Citizens Coalition for Change (CCC) leader Nelson Chamisa has pledged to end Zimbabwe’s persistent power crisis by 2027, if elected to form the next government 2023. The opposition leader weighed in with a raft of own solutions in an elaborate energy policy proposal he is confident will rescue the troubled nation from the throes of a power crunch that threatens to decimate industry and deepen poverty in a country that has seen the worst of economic crises before.

Zimbabwe’s energy woes are a matter of public record. However, the past few weeks have been dire, with the country failing to meet its current daily demand of 2000 megawatts, generating slightly more than 500 megawatts per day. This week, the government promised to address the power outages by increasing energy imports, a decision critics say is too cosmetic and does not address the root causes of a protracted crisis linked to the Zanu PF led administration’s failure to invent lasting solutions to energy problems.

Through his Twitter handle Thursday, Chamisa unveiled his party’s five point plan he said was informed by the “suffering of our citizens due to the lack of sufficient energy to carry on with our economic activities”. “We plan to pursue sustainable energy for all and to mobilize action from all sectors of society in support of three interlinked objectives to be achieved by 2027: providing universal access to modern energy services; doubling the global rate of improvement in energy efficiency; and doubling the share of renewable energy in the global energy mix in Zimbabwe.

“To expand generation by modernising our existing power plants through life extension technologies that are smart and green by 2027. “To build an energy efficiency revolution that creates an energy surplus by encouraging demand side management, energy efficiency and optimal use of our water resources in our hydropower generation systems dispatch and operations,” said Chamisa.
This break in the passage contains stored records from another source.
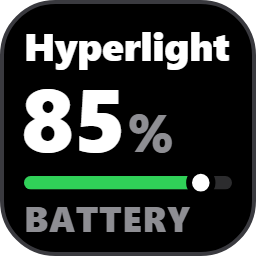
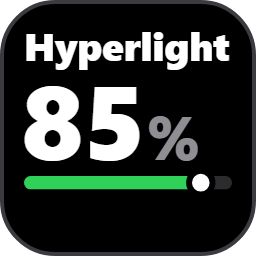
Stream Deck: Optician Sans number, status colours, update dot opt-in
The battery number and % are bigger and use Optician Sans when it's
installed (Segoe UI Black otherwise). Its digits are drawn one by one,
6% closer, because Stream Deck ignores negative letter-spacing and the
% ended up overlapping the number. The number, % and bar fill turn
orange from 25% down, red below 20%, and electric blue while charging.
The bottom line is empty unless there's something to say, the charging
bolt is gone, and the update dot is now off by default.

Changed region(s): [[0.0938, 0.3125, 0.7812, 0.6562], [0.0938, 0.7812, 0.75, 0.9062]]

diff --git a/streamdeck/com.fayewave.hyperlight.sdPlugin/bin/key.js b/streamdeck/com.fayewave.hyperlight.sdPlugin/bin/key.js
@@ -1,7 +1,7 @@
 // Draws the key in the same text-first style as the Aircon plugin's keys (after the
 // Apple Watch Modular complications): "Hyperlight" top left in white, the percent as
-// the biggest thing on the key (orange or red when low), a thin 0-100% bar (green up
-// to a dot at the level, grey after), and a small caps line underneath.
+// the biggest thing on the key (orange or red when low), a thin 0-100% bar (green, or
+// the number's orange or red, up to a dot at the level, grey after), and a small caps line underneath.
 //
 // Keys are drawn in a 96-unit box (one unit = one Stream Deck XL pixel) and handed to
 // Stream Deck as a 144px SVG. Stream Deck's SVG renderer is basic, so: no CSS, no
@@ -10,7 +10,8 @@ import fs from "node:fs";
 import path from "node:path";
 
 /** Apple's system colours, as on the Aircon keys. */
-export const COLORS = { healthy: "#30D158", moderate: "#FF9F0A", low: "#FF453A", stale: "#8E8E93" };
+/** charging: an electric blue, deeper than the update dot's light blue. */
+export const COLORS = { healthy: "#30D158", moderate: "#FF9F0A", low: "#FF453A", stale: "#8E8E93", charging: "#1E9BFF" };
 const GREY = "#8E8E93";
 const DIM = "#636366";
 const TRACK = "#2C2C2E";
@@ -24,20 +25,20 @@ export function tone(percent) {
 
 /**
  * The key's own options (its settings in Stream Deck). The text lines are off until
- * turned on, so by default the bottom line just says Battery; the update dot is on.
+ * turned on, so by default the bottom line is empty; so is the update dot.
  */
 export function options(settings) {
   return {
     remaining: settings?.showRemaining === true,
     charging: settings?.showCharging === true,
     asleep: settings?.showAsleep === true,
-    update: settings?.showUpdate !== false,
+    update: settings?.showUpdate === true,
   };
 }
 
 /**
  * What to show for a tray reply (see tray.js); undefined means not read yet.
- * { percent, color, caption, bolt, dim, dot } for a reading (color: the number's
+ * { percent, color, caption, dim, dot } for a reading (color: the number's
  * colour when low, else null for white), or
  * { word, caption } for a key with no number ("Start / Tray").
  */
@@ -45,13 +46,13 @@ export function view(s, opts = options()) {
   const dot = Boolean(s?.update) && opts.update;
   switch (s?.state) {
     case "battery": {
-      const charging = s.charging && opts.charging;
-      const caption = charging ? "Charging" : !s.charging && opts.remaining && s.remaining ? s.remaining : "Battery";
-      const t = tone(s.percent);
-      return { percent: s.percent ?? null, color: t === "healthy" ? null : COLORS[t], caption, bolt: charging, dot };
+      const caption = s.charging && opts.charging ? "Charging" : !s.charging && opts.remaining && s.remaining ? s.remaining : "";
+      // Charging turns the number and bar blue whether or not the Charging text is on.
+      const t = s.charging ? "charging" : tone(s.percent);
+      return { percent: s.percent ?? null, color: t === "healthy" ? null : COLORS[t], caption, dot };
     }
     case "asleep":
-      return { percent: s.percent ?? null, color: null, caption: opts.asleep ? "Asleep" : "Battery", dim: true, dot };
+      return { percent: s.percent ?? null, color: null, caption: opts.asleep ? "Asleep" : "", dim: true, dot };
     case "noReceiver":
       return { word: "No", caption: "Receiver", dot };
     case "stopped":
@@ -61,7 +62,7 @@ export function view(s, opts = options()) {
     case "missing":
       return { word: "Get", caption: "Tray" };
     default: // "checking", or before the first reply
-      return { percent: null, color: null, caption: "Battery", dim: true };
+      return { percent: null, color: null, caption: "", dim: true };
   }
 }
 
@@ -77,6 +78,20 @@ export function pickFont(dirs = fontDirs()) {
   }
   return "Segoe UI";
 }
+/**
+ * The battery number's font: Optician Sans when installed (a free font after the
+ * letters on eye charts), else null for the same font as the rest of the key.
+ */
+export function pickNumberFont(dirs = fontDirs()) {
+  for (const dir of dirs) {
+    try {
+      if (fs.readdirSync(dir).some((f) => /^optician/i.test(f))) return "Optician Sans";
+    } catch {
+      // folder missing
+    }
+  }
+  return null;
+}
 function fontDirs() {
   const dirs = [path.join(process.env.WINDIR ?? "C:\\Windows", "Fonts")];
   if (process.env.LOCALAPPDATA) dirs.push(path.join(process.env.LOCALAPPDATA, "Microsoft", "Windows", "Fonts"));
@@ -84,6 +99,8 @@ function fontDirs() {
 }
 let FONT = "Segoe UI";
 export const setFont = (f) => (FONT = f);
+let NUM_FONT = null;
+export const setNumberFont = (f) => (NUM_FONT = f);
 
 /*
  * Stream Deck can't measure text for us, so: advance widths (thousandths of the font
@@ -100,6 +117,10 @@ const WIDTHS = {
     900: table("286,272,515,600,600,964,766,269,407,407,456,600,272,445,272,349,600,600,600,600,600,600,600,600,600,600,272,272,600,600,600,478,954,763,702,688,786,614,579,747,786,312,390,712,585,884,758,807,676,807,706,651,644,748,742,1128,698,645,625,401,349,401,600,500,399,568,620,484,620,555,402,626,606,281,287,580,348,902,606,602,620,620,434,496,426,601,542,868,572,541,487,438,316,438,600,816,272,389"),
   },
 };
+/** Optician Sans comes in one weight; widths of what the number line can show (from its hmtx table). */
+const OPTICIAN = new Map(Object.entries({ 0: 0.6, 1: 0.55, 2: 0.55, 3: 0.55, 4: 0.551, 5: 0.55, 6: 0.55, 7: 0.515, 8: 0.55, 9: 0.55, "%": 0.77, "–": 0.8 }));
+const opticianWidth = (str, size) => [...String(str)].reduce((w, ch) => w + (OPTICIAN.get(ch) ?? 0.8), 0) * size;
+
 /** Width of str in the current font. spacing = letter-spacing, added after each character. */
 export function textWidth(str, size, { weight = 800, spacing = 0 } = {}) {
   const t = (WIDTHS[FONT] ?? WIDTHS["Segoe UI"])[weight >= 850 ? 900 : 800];
@@ -120,8 +141,8 @@ function truncate(str, size, max, opts = {}) {
 /* ---------- primitives ---------- */
 const f2 = (n) => Number(n.toFixed(2));
 const esc = (t) => String(t).replace(/[&<>"]/g, (c) => ({ "&": "&amp;", "<": "&lt;", ">": "&gt;", '"': "&quot;" })[c]);
-const text = (x, y, str, { size = 14, weight = 800, fill = "#fff", spacing = 0 } = {}) =>
-  `<text x="${f2(x)}" y="${f2(y)}" font-family="${FONT}" font-size="${size}" font-weight="${weight}" fill="${fill}" ` +
+const text = (x, y, str, { size = 14, weight = 800, fill = "#fff", spacing = 0, family = FONT } = {}) =>
+  `<text x="${f2(x)}" y="${f2(y)}" font-family="${family}" font-size="${size}" font-weight="${weight}" fill="${fill}" ` +
   `text-anchor="start"${spacing ? ` letter-spacing="${spacing}"` : ""}>${esc(str)}</text>`;
 const wrap = (body) =>
   `<svg xmlns="http://www.w3.org/2000/svg" width="144" height="144" viewBox="0 0 96 96">` +
@@ -147,17 +168,14 @@ function footer(str, color, max) {
   while (size > 11.5 && textWidth(str, size, o) > max) size -= 0.5;
   return text(X, 87, truncate(str, size, max, o), { size, ...o, fill: color });
 }
-/** A charging bolt, the Aircon plugin's "bolt" icon. */
-const bolt = (x, y, s, c) =>
-  `<g transform="translate(${f2(x)} ${f2(y)}) scale(${f2(s / 24)})"><path d="M13.8 1.8 4.6 13.6H11.4L10.2 22.2 19.4 10.4H12.6Z" fill="${c}"/></g>`;
 
-/** The 0-100% bar: green up to the level, the grey track after it, and a white dot at the level. */
-function bar(percent, dim) {
+/** The 0-100% bar: green (orange or red when low) up to the level, the grey track after it, and a white dot at the level. */
+function bar(percent, dim, color = COLORS.healthy) {
   const track = `<rect x="${X}" y="${BAR.y}" width="${BAR.w}" height="${BAR.h}" rx="${BAR.h / 2}" fill="${TRACK}"/>`;
   if (percent == null) return track;
   const p = Math.max(0, Math.min(100, percent)) / 100;
   let s = track;
-  if (p > 0) s += `<g opacity="${dim ? OFF.fade : 1}"><rect x="${X}" y="${BAR.y}" width="${f2(Math.max(BAR.h, BAR.w * p))}" height="${BAR.h}" rx="${BAR.h / 2}" fill="${COLORS.healthy}"/></g>`;
+  if (p > 0) s += `<g opacity="${dim ? OFF.fade : 1}"><rect x="${X}" y="${BAR.y}" width="${f2(Math.max(BAR.h, BAR.w * p))}" height="${BAR.h}" rx="${BAR.h / 2}" fill="${color}"/></g>`;
   s += `<circle cx="${f2(X + BAR.w * p)}" cy="${BAR.y + BAR.h / 2}" r="4.4" fill="${dim ? OFF.dot : "#fff"}" stroke="#000" stroke-width="2.2"/>`;
   return s;
 }
@@ -176,14 +194,32 @@ export function keySvg(v) {
   } else {
     const num = v.percent == null ? "–" : String(v.percent);
     s += name("#fff");
-    s += text(X - 1, NUM_Y, num, { size: 33, weight: 900, fill: v.dim ? OFF.number : (v.color ?? "#fff") });
+    // The number and its % in Optician Sans when installed (Regular only, so weight 400:
+    // asking for bold would get a smeared fake bold), else the key's own font.
+    const nf = NUM_FONT ? { family: NUM_FONT, weight: 400 } : { weight: 900 };
+    // Optician Sans spaces its digits wide, so they're pulled 6% of the size closer. Stream
+    // Deck ignores negative letter-spacing, so each digit is placed on its own.
+    const tight = (size) => (NUM_FONT ? -0.06 * size : 0);
+    const numWidth = (str, size) => (NUM_FONT ? opticianWidth(str, size) + tight(size) * [...str].length : textWidth(str, size, { weight: 900 }));
+    // Bigger than the Aircon keys' 33, sat 3 lower to make room; "100%" a size down to fit.
+    // Optician Sans's digits sit shorter than Segoe UI Black's, so it gets more.
+    const three = num.length >= 3;
+    const [size, pct] = NUM_FONT ? (three ? [38, 22] : [44, 25]) : three ? [34, 20] : [39, 23];
+    const y = NUM_Y + 3;
+    const numFill = v.dim ? OFF.number : (v.color ?? "#fff");
+    if (NUM_FONT) {
+      let x = X - 1;
+      for (const ch of num) {
+        s += text(x, y, ch, { size, ...nf, fill: numFill });
+        x += opticianWidth(ch, size) + tight(size);
+      }
+    } else s += text(X - 1, y, num, { size, ...nf, fill: numFill });
     // A small % after the number, like the Zones key's "/6" (grey, or the number's colour
-    // when low); a green bolt instead while charging.
-    const after = X + textWidth(num, 33, { weight: 900 }) - 1;
-    if (v.bolt) s += bolt(after, NUM_Y - 20, 20, COLORS.healthy);
-    else if (v.percent != null) s += text(after, NUM_Y, "%", { size: 20, weight: 900, fill: v.dim ? OFF.text : (v.color ?? GREY) });
-    s += bar(v.percent, v.dim);
-    s += footer(v.caption, v.dim ? OFF.text : GREY, footMax);
+    // when low or charging).
+    const after = X + numWidth(num, size) + (NUM_FONT ? 1.5 : -1);
+    if (v.percent != null) s += text(after, y, "%", { size: pct, ...nf, fill: v.dim ? OFF.text : (v.color ?? GREY) });
+    s += bar(v.percent, v.dim, v.color ?? COLORS.healthy);
+    if (v.caption) s += footer(v.caption, v.dim ? OFF.text : GREY, footMax);
   }
   if (v.dot) s += `<circle cx="84" cy="82.5" r="5" fill="${ACCENT}"/>`;
   return wrap(s);

diff --git a/streamdeck/com.fayewave.hyperlight.sdPlugin/ui/battery.html b/streamdeck/com.fayewave.hyperlight.sdPlugin/ui/battery.html
@@ -33,7 +33,7 @@
       <label class="check"><input type="checkbox" id="showCharging"> Charging text</label>
       <label class="check"><input type="checkbox" id="showAsleep"> Asleep text</label>
       <label class="check"><input type="checkbox" id="showRemaining"> Time remaining text</label>
-      <label class="check"><input type="checkbox" id="showUpdate" checked> Update dot</label>
+      <label class="check"><input type="checkbox" id="showUpdate"> Update dot</label>
     </div>
   </div>
   <p class="hint">Press the key to re-read the battery. Hold it to open the configurator.</p>

diff --git a/streamdeck/com.fayewave.hyperlight.sdPlugin/bin/plugin.js b/streamdeck/com.fayewave.hyperlight.sdPlugin/bin/plugin.js
@@ -5,9 +5,10 @@
 // Without the tray running, press starts it (or opens the download page).
 import { connect } from "./socket.js";
 import { Tray, RELEASES, findTrayExe, launch, trayIsRunning } from "./tray.js";
-import { view, options, keySvg, dataUrl, setFont, pickFont } from "./key.js";
+import { view, options, keySvg, dataUrl, setFont, pickFont, setNumberFont, pickNumberFont } from "./key.js";
 
 setFont(pickFont());
+setNumberFont(pickNumberFont());
 
 const POLL_MS = Number(process.env.HYPERLIGHT_POLL_MS) || 5000;
 const HOLD_MS = 500;

diff --git a/README.md b/README.md
@@ -34,9 +34,9 @@ Download `com.fayewave.hyperlight.streamDeckPlugin` from
 [Releases](https://github.com/fayewave/hyperlight-tray/releases/latest) and double-click it. Then drag
 **Hyperlight Tray > Mouse Battery** onto a key. It needs Stream Deck 6.5 or later, and Hyperlight Tray running.
 
-The key shows the same number and colours as the tray icon, and the blue dot when there's an update. In the key's
-settings you can add a line under the number for charging, asleep or the time remaining. Press the key to re-read
-the battery, or hold it to open the configurator. If the tray isn't running, pressing the key starts it.
+The key shows the battery percent over a bar, orange or red when it's low and blue while charging. In the key's
+settings you can add a line under the bar for charging, asleep or the time remaining, and a blue dot when there's an
+update. Press the key to re-read the battery, or hold it to open the configurator. If the tray isn't running, pressing the key starts it.
 
 ## Privacy and safety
Added the opposition chief, “To provide enough project financing and investment for power generation, transmission, distribution and supply systems with an emphasis on rural development and urbanization as well as install ethical, competent and professional human capital to run our utilities.

“To source through the private sector the sum of USD 300 million dollars that is required to modernise our grid. Zimbabwe’s transmission infrastructure is archaic. “We will allow private players in the form of independent power producers (IPPs).” Zimbabwe appears to be heading for a gloomy, not-so-jolly holiday season marred by 10-16 hour power outages that have already dampened the ongoing World Cup frenzy. Last Friday, while addressing the media on the power crisis, energy minister Soda Zhemu dropped the bombshell the Kariba power station would be completely shut down during the holidays.

Hwange Thermal Power Station, the country’s largest coal-fired power station, whose infrastructure had deteriorated over the years, has also proven to be unreliable, extinguishing the ray of hope for a joyous holiday. The ongoing power outages have posed a myriad challenges on the country’s economic, health, and social spectrum, with water and service delivery woes worsening mostly notably in the country’s two largest cities, Harare and Bulawayo.

Government spokesperson Nick Mangwana recently admitted the power outages were causing “distress, inconvenience, and cost to the citizenry and business,” and that the government was tasked with implementing immediate mitigation measures to restore normalcy. Chamisa blamed the current energy crisis on decades of under-investment in energy infrastructure, lack of visionary leadership and corruption, emphasizing the need for an immediate solutions. He said it was time the country prioritised and implemented cost-effective and sustainable energy sources, social upliftment through community involvement, gender equality, and job creation.

“The renewable energy sector in Zimbabwe should consist of solar, hydro, wind, geothermal and biomass (which includes bagasse (sugarcane based), biogas, forestry and sawmill waste) all of which have barely been fully exploited. “Zimbabwe has vast renewable energy resources that are presently underutilized. Our Citizens’ Government will prioritize a clean energy investment that will make power shortages, load shedding and the current dark age a thing of the past.

“We will promote sustainable Feed-in Tariffs (FiT) for small hydropower, biomass, and geothermal projects as well as corruption free competitive bidding for solar photovoltaics (PV) and concentrating solar power (CSP), wind and other renewable energy sources. “Off-grid energy will be promoted and incentivised to make them a viable option for our Citizens government 100% electrification of Zimbabwe by 2035. “We will implement sustainable energy development based on scientific and engineering studies that will continuously launch projects for solar power, energy Internet, carbon Capture, utilization & storage (CCUS), nuclear, energy storage, hydrogen and total electrification of our country,” he said.